A somewhat different approach is taken by Robert Page, whose essay attempts an objective understanding of what he calls the ‘progressive neo-liberal conservative agenda’ (p.52) – although some would no doubt question the inclusion of ‘progressive’ in that description. It now looks even more likely that this will become the ‘dominant welfare narrative of the contemporary era’ (p.54), and if the social policy profession can’t learn to work with it then it will find itself increasingly marginal to social policy decision-making. The social policy evaluation that we shall require will be the kind offered by Liam Foster and Jay Ginn. Their analysis of the Single Tier State Pension (STP) and other pension changes is that there will be some useful long term effects ( – there will be a greater incentive to save for retirement, and the system will be less complex than it is now), but that the changes will not solve some important problems, such as pensioner inequality. The policies on which the social policy community will need to concentrate are those that will deliver genuinely progressive outcomes but that will also cohere with a neo-liberal ideology. The STP is clearly a good example of this. Provision that is universal, or more nearly universal than the current provision, has a good claim to neo-liberal conservative interest because of its greater economic and administrative efficiency. It would also be genuinely ‘progressive’. Getting behind increased universal provision in social security and other policy fields is something that social policy academics and practitioners across the political spectrum should be able to agree on. Other important suggestions are that of Yates and Lockley in their essay on the increasingly computerised interface between the Government and the public: that the academic community needs to ‘take heed of the policies and practices that can be implemented through technology solutions’ (p.160); and that of Crosby and Price, that rather than providing short-term survival, the social security system should ‘prevent socio-economic insecurity and promote opportunity’ (p.170). Between them, these essays suggest that easily-computerisable universal benefits should be serious policy options both for neo-liberal governments and for the social policy community.

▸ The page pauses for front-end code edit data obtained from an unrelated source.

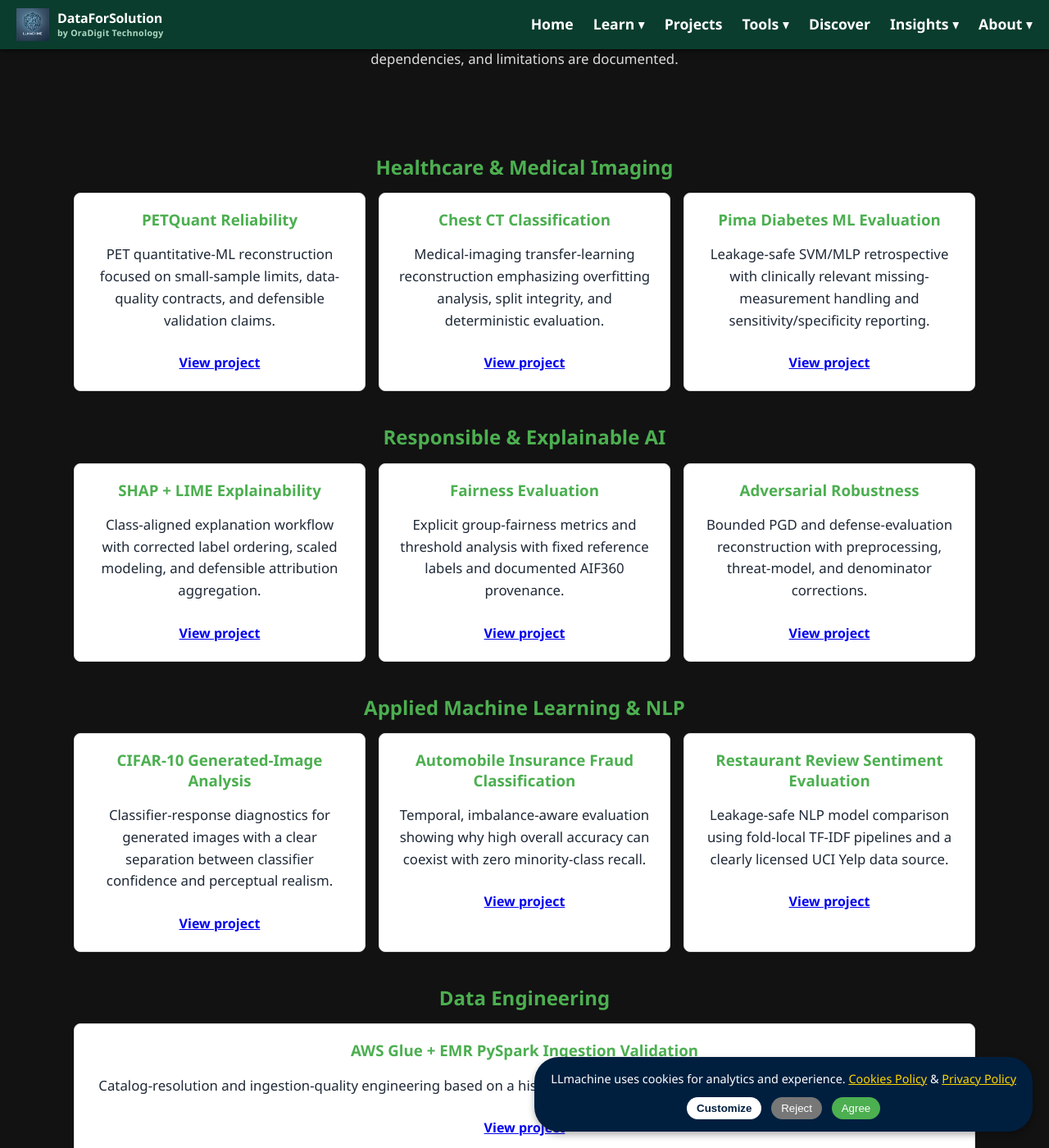
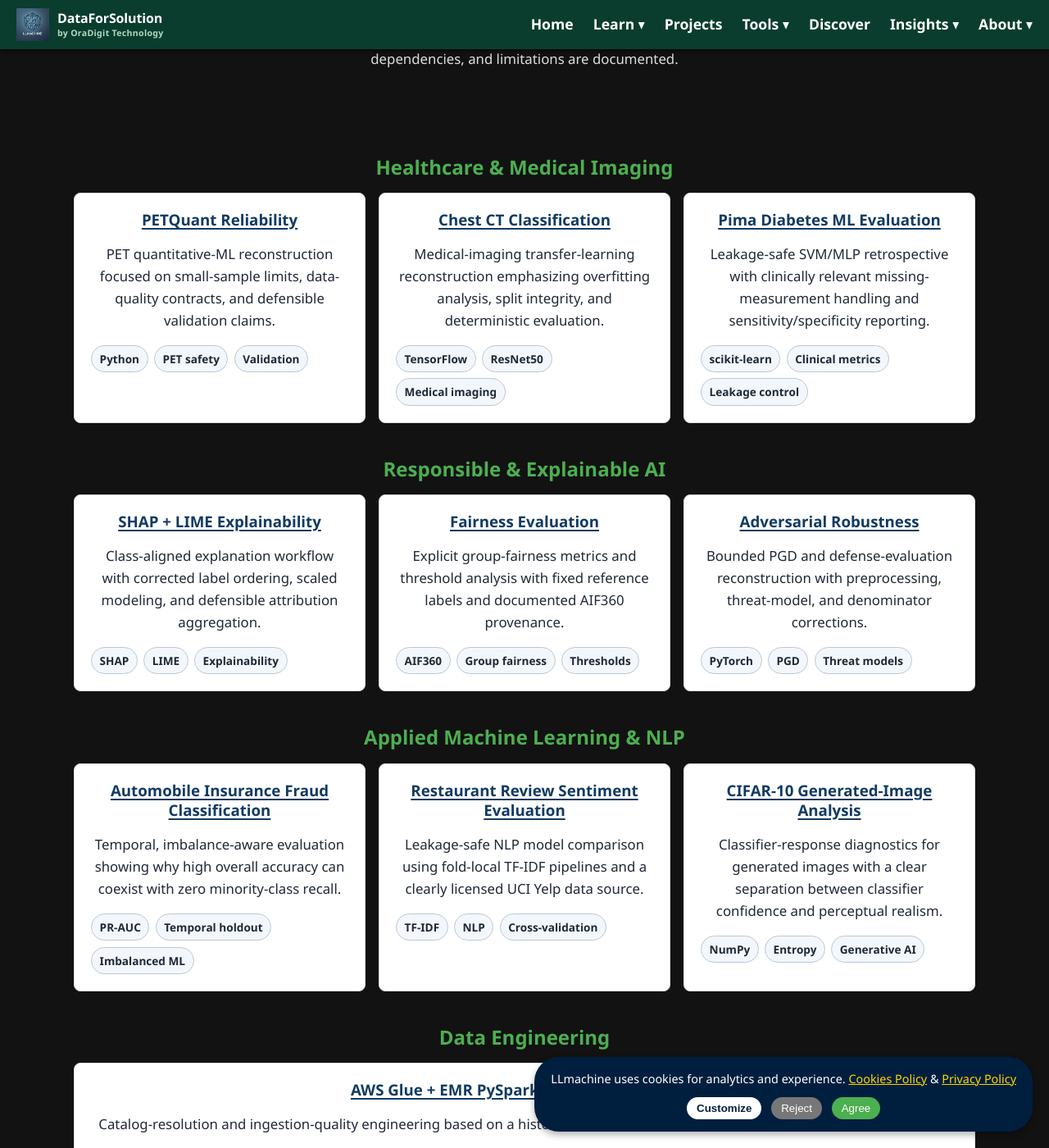
Before and after one commit to DataForSolution/DataForSolution.github.io, a Jekyll site: the page built from projects.md, in a window 1280 px wide and 1400 px high, scrolled down 204 px. Shown: the whole window at 82% size. Built offline with Jekyll 4.4.1, drawn with Linux system fonts in a browser that asks for light colours; comment, search, counter and statistics services are not loaded; some of the changed text lies outside the part shown.

Commit message:
docs: improve curated project cards

```diff
--- a/projects.md
+++ b/projects.md
@@ -23,66 +23,66 @@ description: "Selected healthcare AI, responsible AI, machine learning, NLP, and
   <h2>Healthcare &amp; Medical Imaging</h2>
   <div class="project-grid">
     <article class="project-card">
-      <h3>PETQuant Reliability</h3>
+      <h3><a href="https://github.com/DataForSolution/Data-Solution/tree/Master/portfolio/petquant" target="_blank" rel="noopener">PETQuant Reliability</a></h3>
       <p>PET quantitative-ML reconstruction focused on small-sample limits, data-quality contracts, and defensible validation claims.</p>
-      <a href="https://github.com/DataForSolution/Data-Solution/tree/Master/portfolio/petquant" target="_blank" rel="noopener">View project</a>
+      <ul class="project-tags" aria-label="Core technologies and capabilities"><li>Python</li><li>PET safety</li><li>Validation</li></ul>
     </article>
     <article class="project-card">
-      <h3>Chest CT Classification</h3>
+      <h3><a href="https://github.com/DataForSolution/Data-Solution/tree/Master/portfolio/chest-ct-classification" target="_blank" rel="noopener">Chest CT Classification</a></h3>
       <p>Medical-imaging transfer-learning reconstruction emphasizing overfitting analysis, split integrity, and deterministic evaluation.</p>
-      <a href="https://github.com/DataForSolution/Data-Solution/tree/Master/portfolio/chest-ct-classification" target="_blank" rel="noopener">View project</a>
+      <ul class="project-tags" aria-label="Core technologies and capabilities"><li>TensorFlow</li><li>ResNet50</li><li>Medical imaging</li></ul>
     </article>
     <article class="project-card">
-      <h3>Pima Diabetes ML Evaluation</h3>
+      <h3><a href="https://github.com/DataForSolution/Data-Solution/tree/Master/portfolio/pima-diabetes-ml" target="_blank" rel="noopener">Pima Diabetes ML Evaluation</a></h3>
       <p>Leakage-safe SVM/MLP retrospective with clinically relevant missing-measurement handling and sensitivity/specificity reporting.</p>
-      <a href="https://github.com/DataForSolution/Data-Solution/tree/Master/portfolio/pima-diabetes-ml" target="_blank" rel="noopener">View project</a>
+      <ul class="project-tags" aria-label="Core technologies and capabilities"><li>scikit-learn</li><li>Clinical metrics</li><li>Leakage control</li></ul>
     </article>
   </div>
 
   <h2>Responsible &amp; Explainable AI</h2>
   <div class="project-grid">
     <article class="project-card">
-      <h3>SHAP + LIME Explainability</h3>
+      <h3><a href="https://github.com/DataForSolution/Data-Solution/tree/Master/portfolio/shap-lime-explainability" target="_blank" rel="noopener">SHAP + LIME Explainability</a></h3>
       <p>Class-aligned explanation workflow with corrected label ordering, scaled modeling, and defensible attribution aggregation.</p>
-      <a href="https://github.com/DataForSolution/Data-Solution/tree/Master/portfolio/shap-lime-explainability" target="_blank" rel="noopener">View project</a>
+      <ul class="project-tags" aria-label="Core technologies and capabilities"><li>SHAP</li><li>LIME</li><li>Explainability</li></ul>
     </article>
     <article class="project-card">
-      <h3>Fairness Evaluation</h3>
+      <h3><a href="https://github.com/DataForSolution/Data-Solution/tree/Master/portfolio/fairness-evaluation" target="_blank" rel="noopener">Fairness Evaluation</a></h3>
       <p>Explicit group-fairness metrics and threshold analysis with fixed reference labels and documented AIF360 provenance.</p>
-      <a href="https://github.com/DataForSolution/Data-Solution/tree/Master/portfolio/fairness-evaluation" target="_blank" rel="noopener">View project</a>
+      <ul class="project-tags" aria-label="Core technologies and capabilities"><li>AIF360</li><li>Group fairness</li><li>Thresholds</li></ul>
     </article>
     <article class="project-card">
-      <h3>Adversarial Robustness</h3>
+      <h3><a href="https://github.com/DataForSolution/Data-Solution/tree/Master/portfolio/adversarial-robustness" target="_blank" rel="noopener">Adversarial Robustness</a></h3>
       <p>Bounded PGD and defense-evaluation reconstruction with preprocessing, threat-model, and denominator corrections.</p>
-      <a href="https://github.com/DataForSolution/Data-Solution/tree/Master/portfolio/adversarial-robustness" target="_blank" rel="noopener">View project</a>
+      <ul class="project-tags" aria-label="Core technologies and capabilities"><li>PyTorch</li><li>PGD</li><li>Threat models</li></ul>
     </article>
   </div>
 
   <h2>Applied Machine Learning &amp; NLP</h2>
   <div class="project-grid">
     <article class="project-card">
-      <h3>CIFAR-10 Generated-Image Analysis</h3>
-      <p>Classifier-response diagnostics for generated images with a clear separation between classifier confidence and perceptual realism.</p>
-      <a href="https://github.com/DataForSolution/Data-Solution/tree/Master/portfolio/cifar10-generated-analysis" target="_blank" rel="noopener">View project</a>
+      <h3><a href="https://github.com/DataForSolution/Data-Solution/tree/Master/portfolio/insurance-fraud-classification" target="_blank" rel="noopener">Automobile Insurance Fraud Classification</a></h3>
+      <p>Temporal, imbalance-aware evaluation showing why high overall accuracy can coexist with zero minority-class recall.</p>
+      <ul class="project-tags" aria-label="Core technologies and capabilities"><li>PR-AUC</li><li>Temporal holdout</li><li>Imbalanced ML</li></ul>
     </article>
     <article class="project-card">
-      <h3>Automobile Insurance Fraud Classification</h3>
-      <p>Temporal, imbalance-aware evaluation showing why high overall accuracy can coexist with zero minority-class recall.</p>
-      <a href="https://github.com/DataForSolution/Data-Solution/tree/Master/portfolio/insurance-fraud-classification" target="_blank" rel="noopener">View project</a>
+      <h3><a href="https://github.com/DataForSolution/Data-Solution/tree/Master/portfolio/restaurant-sentiment-evaluation" target="_blank" rel="noopener">Restaurant Review Sentiment Evaluation</a></h3>
+      <p>Leakage-safe NLP model comparison using fold-local TF-IDF pipelines and a clearly licensed UCI Yelp data source.</p>
+      <ul class="project-tags" aria-label="Core technologies and capabilities"><li>TF-IDF</li><li>NLP</li><li>Cross-validation</li></ul>
     </article>
     <article class="project-card">
-      <h3>Restaurant Review Sentiment Evaluation</h3>
-      <p>Leakage-safe NLP model comparison using fold-local TF-IDF pipelines and a clearly licensed UCI Yelp data source.</p>
-      <a href="https://github.com/DataForSolution/Data-Solution/tree/Master/portfolio/restaurant-sentiment-evaluation" target="_blank" rel="noopener">View project</a>
+      <h3><a href="https://github.com/DataForSolution/Data-Solution/tree/Master/portfolio/cifar10-generated-analysis" target="_blank" rel="noopener">CIFAR-10 Generated-Image Analysis</a></h3>
+      <p>Classifier-response diagnostics for generated images with a clear separation between classifier confidence and perceptual realism.</p>
+      <ul class="project-tags" aria-label="Core technologies and capabilities"><li>NumPy</li><li>Entropy</li><li>Generative AI</li></ul>
     </article>
   </div>
 
   <h2>Data Engineering</h2>
   <div class="project-grid">
     <article class="project-card">
-      <h3>AWS Glue + EMR PySpark Ingestion Validation</h3>
+      <h3><a href="https://github.com/DataForSolution/Data-Solution/tree/Master/portfolio/spark-glue-ingestion" target="_blank" rel="noopener">AWS Glue + EMR PySpark Ingestion Validation</a></h3>
       <p>Catalog-resolution and ingestion-quality engineering based on a historical embedded-header defect discovered in an EMR/Glue run.</p>
-      <a href="https://github.com/DataForSolution/Data-Solution/tree/Master/portfolio/spark-glue-ingestion" target="_blank" rel="noopener">View project</a>
+      <ul class="project-tags" aria-label="Core technologies and capabilities"><li>PySpark</li><li>AWS Glue</li><li>Data quality</li></ul>
     </article>
   </div>
 </section>
@@ -122,13 +122,30 @@ description: "Selected healthcare AI, responsible AI, machine learning, NLP, and
 .project-card h3 {
   margin-top: 0;
 }
+.project-card h3 a {
+  color: #123b63;
+  text-decoration-thickness: 2px;
+  text-underline-offset: 0.18em;
+}
 .project-card p {
   color: #1f2937;
   line-height: 1.6;
 }
-.project-card a {
-  display: inline-block;
-  margin-top: 0.5rem;
+.project-tags {
+  display: flex;
+  flex-wrap: wrap;
+  gap: 0.45rem;
+  margin: 1rem 0 0;
+  padding: 0;
+  list-style: none;
+}
+.project-tags li {
+  border: 1px solid #b9c8d8;
+  border-radius: 999px;
+  padding: 0.25rem 0.6rem;
+  background: #f3f7fb;
+  color: #1f2937;
+  font-size: 0.85rem;
   font-weight: 600;
 }
 .project-note {
```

The editors are to be congratulated for bringing together such a feast of well informed, concise and relevant essays. The collection should be on the reading list of every minister in the new government.